■ WORK ITEM ■
Show every line of the records below that contains the word "sezione".

[DATASET RECORDS Boundary: Start]

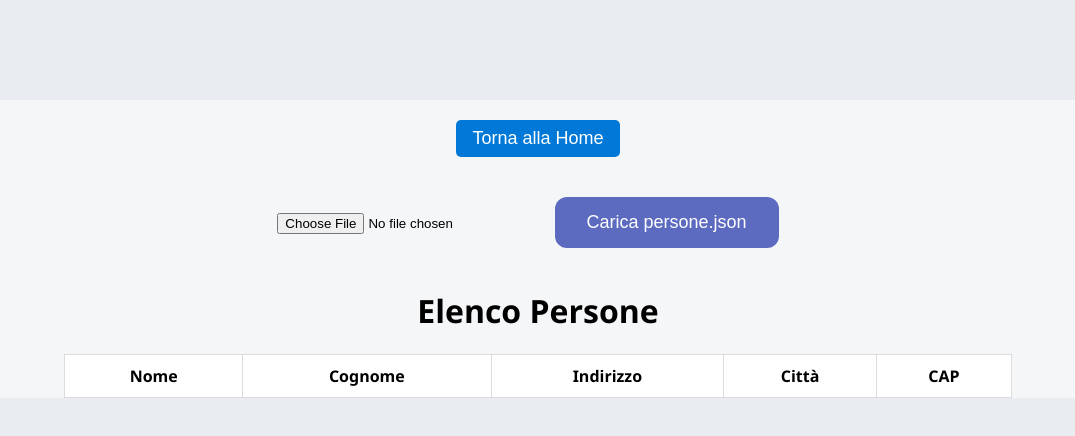
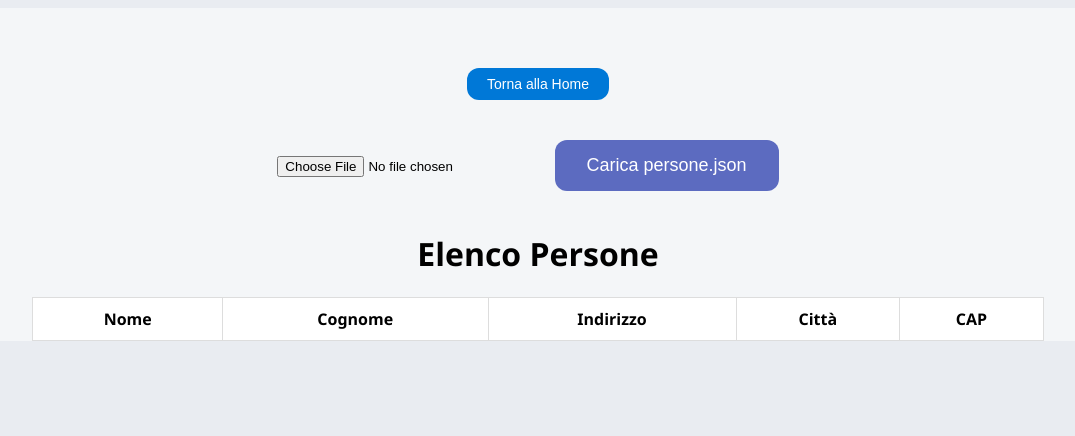
Before and after one commit to galvanoandrea007/TPSgalvano, a plain HTML site: page codicefinitoelenchimisti.html in a window 1280 px wide. Both pictures are taken after a click on the button "Carica JSON". Shown: the whole page, without its empty margins (102-1177 px from the left). Drawn offline with Linux system fonts and the light colour scheme.

Commit message:
Refactor styles and update button layout

```diff
--- a/codicefinitoelenchimisti.html
+++ b/codicefinitoelenchimisti.html
@@ -7,12 +7,13 @@
 body{
   font-family:"Trebuchet MS",sans-serif;
   text-align:center;
-  margin-top:100px;
   background-color:#e9ecf1;
 }
+
 p{
   font-size:22px;
 }
+
 button{
   padding:15px 32px;
   font-size:18px;
@@ -23,29 +24,35 @@
   color:white;
   cursor:pointer;
 }
+
 button:hover{
   background-color:#4957a3;
 }
+
 .sezione{
   display:none;
   font-family:"Segoe UI",Arial,sans-serif;
   background-color:#f4f6f8;
-  margin:40px;
+  padding-top:40px;
 }
+
 table{
   margin:20px auto;
   border-collapse:collapse;
   width:80%;
   background:white;
 }
+
 th,td{
   border:1px solid #ddd;
   padding:10px;
 }
+
 .torna{
   background-color:#0078d7;
-  padding:8px 16px;
-  border-radius:5px;
+  font-size:14px;
+  padding:8px 20px;
+  margin-bottom:20px;
 }
 </style>
 </head>
@@ -59,7 +66,8 @@
 </div>
 
 <div id="json" class="sezione">
-<button class="torna" onclick="mostraHome()">Torna alla Home</button><br>
+<button class="torna" onclick="mostraHome()">Torna alla Home</button>
+<br>
 <input type="file" id="fileJSON" accept=".json">
 <button onclick="leggiJSON()">Carica persone.json</button>
 <h1>Elenco Persone</h1>
@@ -74,7 +82,8 @@
 </div>
 
 <div id="xml" class="sezione">
-<button class="torna" onclick="mostraHome()">Torna alla Home</button><br>
+<button class="torna" onclick="mostraHome()">Torna alla Home</button>
+<br>
 <input type="file" id="fileXML" accept=".xml">
 <button onclick="leggiXML()">Carica persone.xml</button>
 <h1>Elenco Persone</h1>
```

[DATASET RECORDS Boundary: End]

■ REPLY ■
 .sezione{
 <div id="json" class="sezione">
 <div id="xml" class="sezione">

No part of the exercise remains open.